Bike lanes have been back in the news recently after the Vancouver Park Board withdrew its plan to construct a $2.2-million bike path in Kitsilano Beach Park.
The plan, which would have seen a 4,500 square foot asphalt divide cut through one of Vancouver’s most scenic spots; had courted controversy amongst the local community and the decision to scrap the scheme is a big win for the activists who opposed it. It’s also a big win for pedestrian safety.
Think about it this way.
The Kits Park proposal essentially involved tossing a bike lane right in the middle of a public park. That’s all well and good until you remember that our parks are full of people running, families enjoying picnics and children playing. In short they’re crammed full of potential hazards and by cutting a swathe of concrete through that, the parks board were creating a recipe for disaster.
Let me ask you this.
What happens when a cyclist collides with a runner who’s taking a shortcut across the park?

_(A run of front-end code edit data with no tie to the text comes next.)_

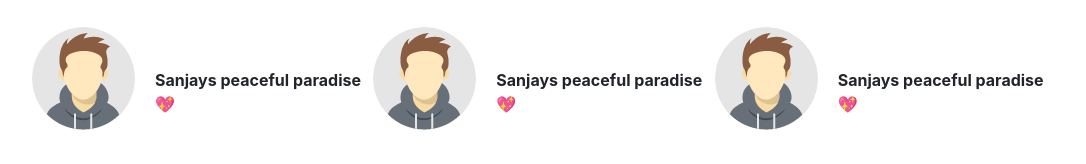
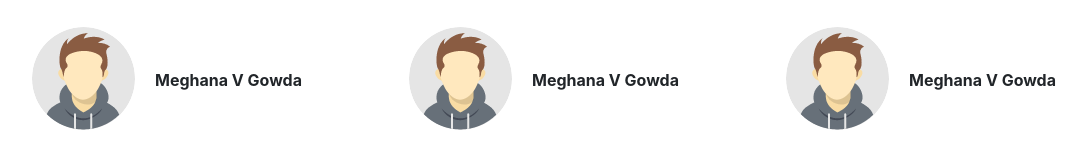
Before and after one commit to meghana121198/project-react, a React (Create React App) app: page /openview in a window 1280 px wide. Shown: the part 2122-2286 px from the top of the page, without its empty margins (96-1182 px from the left). Built offline with nearby package versions, Linux system fonts and the light colour scheme; the HTML template or start-up script is replaced by a standard one.

Commit message:
Update dpblck.jsx

```diff
--- a/src/components/dpblck.jsx
+++ b/src/components/dpblck.jsx
@@ -12,7 +12,7 @@ return (
         </div>
         <div>
             <span className='hhh'>
-            <b>Sanjays peaceful paradise 💖</b><br/></span>
+            <b>Meghana V Gowda</b><br/></span>
         </div>
         </div>
     </>
```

What would have happened if a kid runs right across the path of a mountain bike that’s whizzing through the park? And what’s the outcome when a student flies across the lane to catch a Frisbee and gets nailed by a guy riding a $5000 bike?
From a pedestrian safety perspective, running a bike lane through a busy family park was a stupid idea. It could and probably would, have seen a number of pedestrians left injured with no way of claiming compensation.
You see unlike motorists, bike owners aren’t required to carry third party insurance. So if you find yourself on the wrong end of a speeding cyclist then there’s no way that you can be compensated for you injuries, no matter how serious they are.
So thank you to the Kitsilano community activists who didn’t just save the park they know and love, but saved pedestrians from a potential nightmare too.
Post a comment
Post a Comment to "Bikes, Lanes and the Thorny Subject of Pedestrian Safety"To reply to this message, enter your reply in the box labeled "Message", hit "Post Message."